> **What you need to do**
Would you restate each entry word for word, omitting the pictures?

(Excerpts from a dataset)
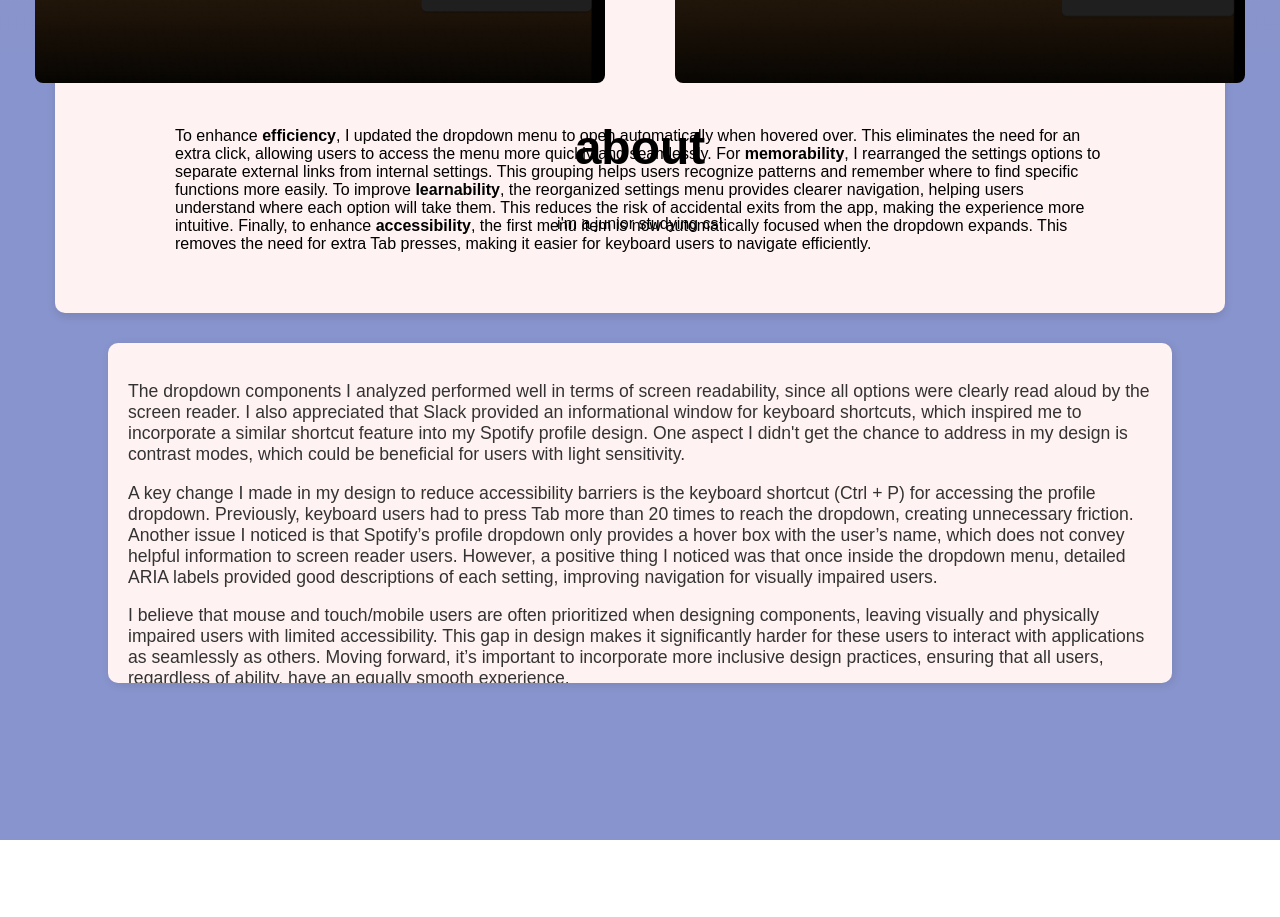
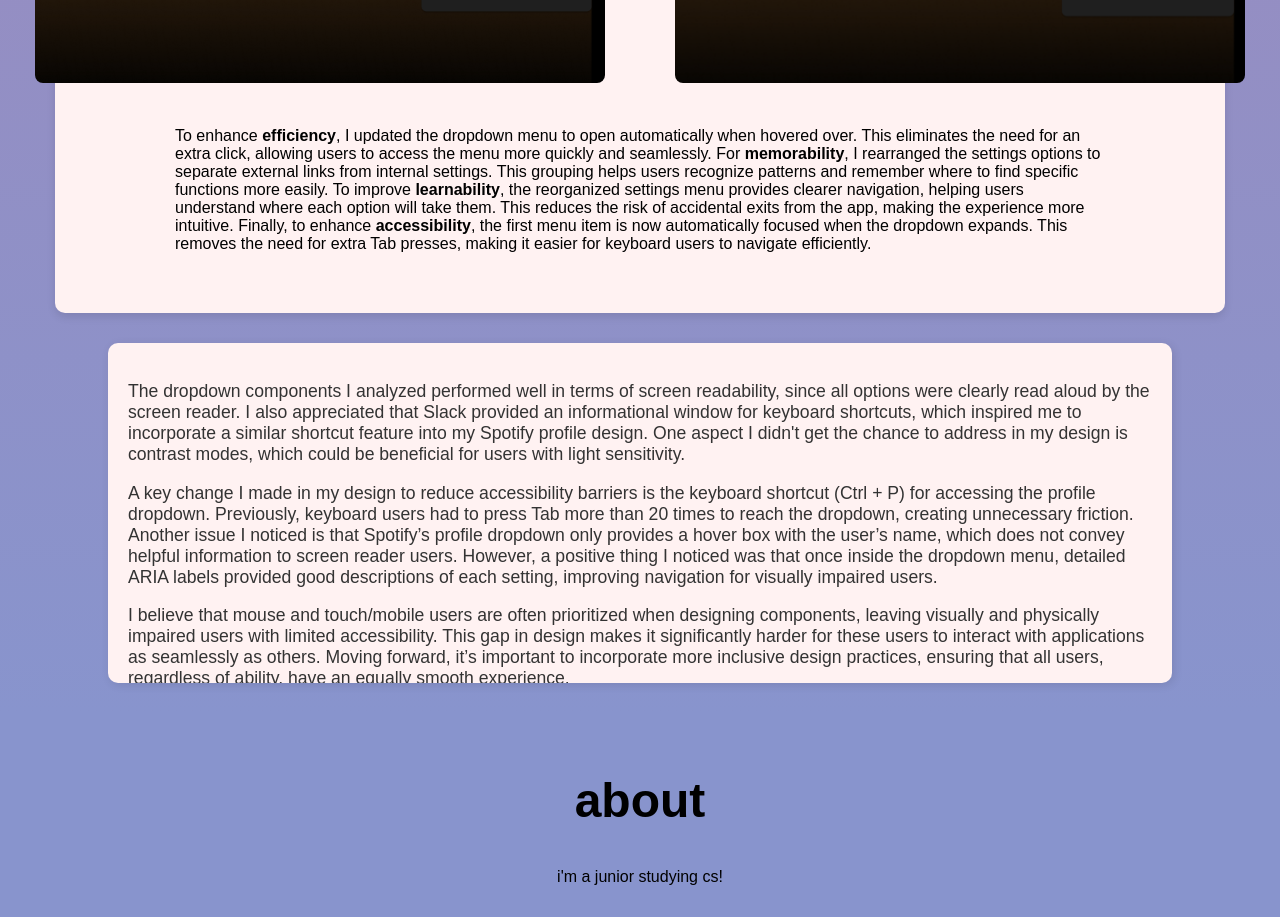
Before and after one commit to annie-ye4/cs1300-portfolio, a React (Create React App) app: page / in a window 1280 px wide. Shown: the part 5140-6057 px from the top of the page. Before the commit the page ends 5980 px from the top, so only its background shows below. Built offline with nearby package versions, Linux system fonts and the light colour scheme.

Commit message:
fixed about

```diff
--- a/src/App.css
+++ b/src/App.css
@@ -82,7 +82,7 @@
 
 .project-section{
   background: linear-gradient(to bottom, #8894cd, rgba(180, 127, 169, 0.976), #8894cd);
-  height: 550vh;
+  height: 100%;
 }
 
 .project-section h1{
--- a/src/sections/About.js
+++ b/src/sections/About.js
@@ -2,9 +2,7 @@ import React from "react";
 function About() {
   return (
       <section id="about" className="about-section">
-        <div className="heading">
           <h1>about</h1><p>i'm a junior studying cs!</p>
-        </div>
         </section>
   );
 }
```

> **Result**
Before and after one commit to annie-ye4/cs1300-portfolio, a React (Create React App) app: page / in a window 1280 px wide. Shown: the part 5140-6057 px from the top of the page. Before the commit the page ends 5980 px from the top, so only its background shows below. Built offline with nearby package versions, Linux system fonts and the light colour scheme.

Commit message:
fixed about

```diff
--- a/src/App.css
+++ b/src/App.css
@@ -82,7 +82,7 @@
 
 .project-section{
   background: linear-gradient(to bottom, #8894cd, rgba(180, 127, 169, 0.976), #8894cd);
-  height: 550vh;
+  height: 100%;
 }
 
 .project-section h1{
--- a/src/sections/About.js
+++ b/src/sections/About.js
@@ -2,9 +2,7 @@ import React from "react";
 function About() {
   return (
       <section id="about" className="about-section">
-        <div className="heading">
           <h1>about</h1><p>i'm a junior studying cs!</p>
-        </div>
         </section>
   );
 }
```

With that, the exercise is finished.